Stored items
....................

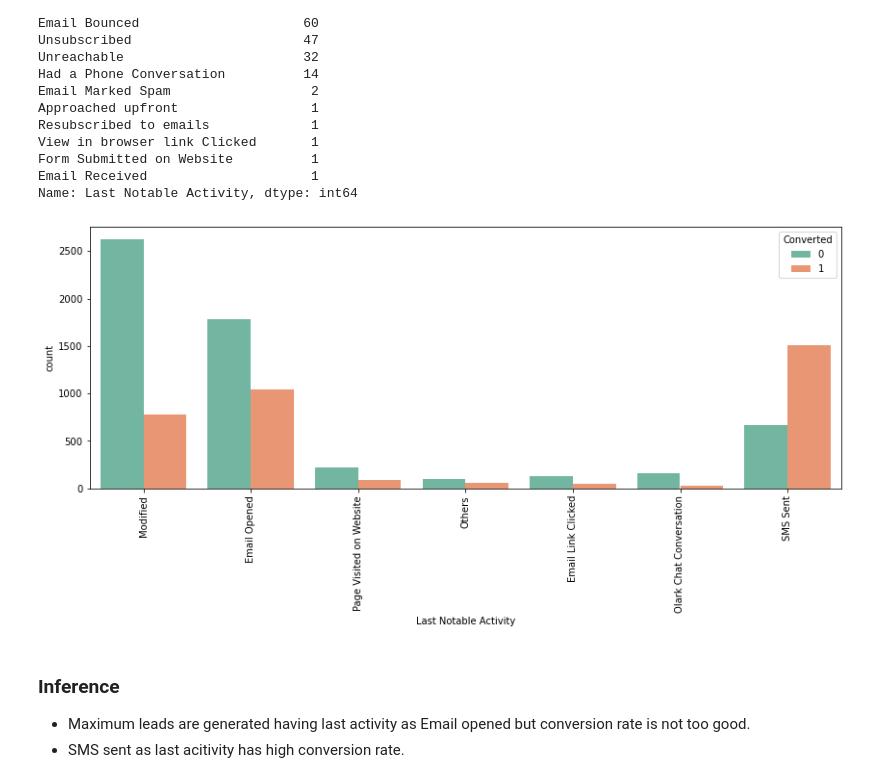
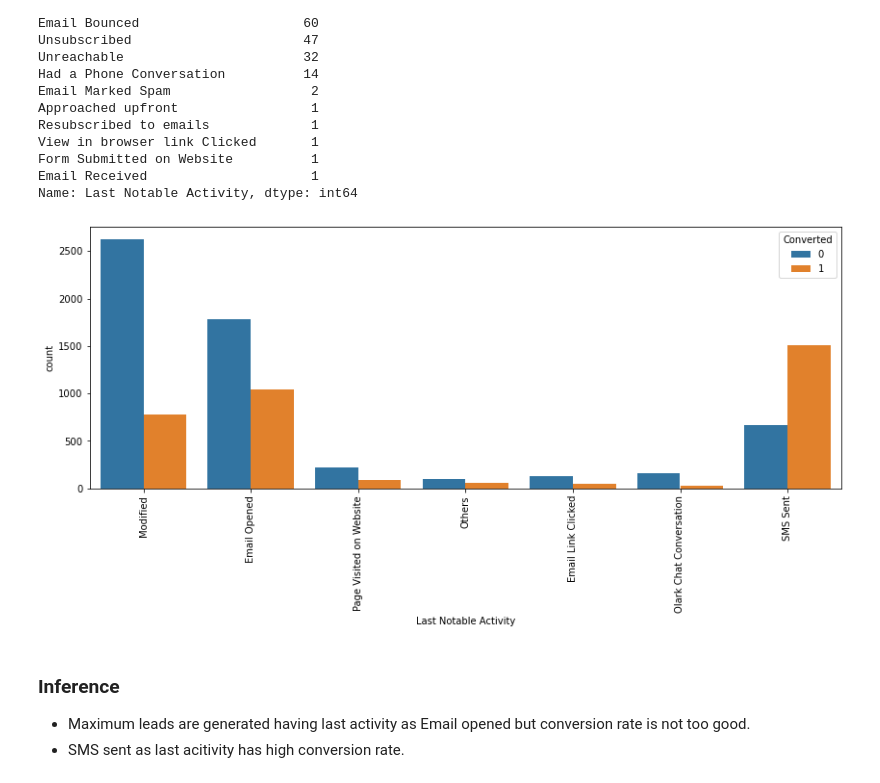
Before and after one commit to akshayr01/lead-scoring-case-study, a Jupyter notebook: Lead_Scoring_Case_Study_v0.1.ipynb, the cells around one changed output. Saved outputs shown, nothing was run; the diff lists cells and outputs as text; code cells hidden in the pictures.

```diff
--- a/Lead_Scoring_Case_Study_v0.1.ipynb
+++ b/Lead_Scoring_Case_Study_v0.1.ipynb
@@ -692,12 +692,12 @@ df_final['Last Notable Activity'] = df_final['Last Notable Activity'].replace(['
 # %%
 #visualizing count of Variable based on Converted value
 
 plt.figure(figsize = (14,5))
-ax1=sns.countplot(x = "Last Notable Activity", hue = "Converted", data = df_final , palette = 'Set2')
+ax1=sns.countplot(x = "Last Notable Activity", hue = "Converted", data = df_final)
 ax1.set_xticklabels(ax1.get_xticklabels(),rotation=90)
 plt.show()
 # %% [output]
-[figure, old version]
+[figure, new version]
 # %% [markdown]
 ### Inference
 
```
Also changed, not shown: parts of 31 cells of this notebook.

....................

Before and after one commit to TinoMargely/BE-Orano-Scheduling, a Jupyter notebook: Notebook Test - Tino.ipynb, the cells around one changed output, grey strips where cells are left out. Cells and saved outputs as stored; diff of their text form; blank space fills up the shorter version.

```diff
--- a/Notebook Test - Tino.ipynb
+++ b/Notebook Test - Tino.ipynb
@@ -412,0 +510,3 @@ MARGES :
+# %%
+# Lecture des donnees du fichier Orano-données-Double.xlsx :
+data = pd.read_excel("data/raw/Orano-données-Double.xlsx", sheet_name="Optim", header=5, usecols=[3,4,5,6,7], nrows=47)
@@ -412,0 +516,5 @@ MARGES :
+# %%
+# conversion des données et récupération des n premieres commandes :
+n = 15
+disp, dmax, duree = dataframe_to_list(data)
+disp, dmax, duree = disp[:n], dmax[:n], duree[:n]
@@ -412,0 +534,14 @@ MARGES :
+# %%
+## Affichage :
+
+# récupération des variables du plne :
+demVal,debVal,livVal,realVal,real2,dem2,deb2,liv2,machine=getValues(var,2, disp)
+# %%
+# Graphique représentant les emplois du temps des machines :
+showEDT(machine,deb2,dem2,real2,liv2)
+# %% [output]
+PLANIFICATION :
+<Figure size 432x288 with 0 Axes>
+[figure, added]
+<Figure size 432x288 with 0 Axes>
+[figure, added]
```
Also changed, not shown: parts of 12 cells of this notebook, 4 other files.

....................

(ASSIGNED TASK): Search the lines above for the string "dmax", then show every one that has it.

(SOLUTION):
+disp, dmax, duree = dataframe_to_list(data)
+disp, dmax, duree = disp[:n], dmax[:n], duree[:n]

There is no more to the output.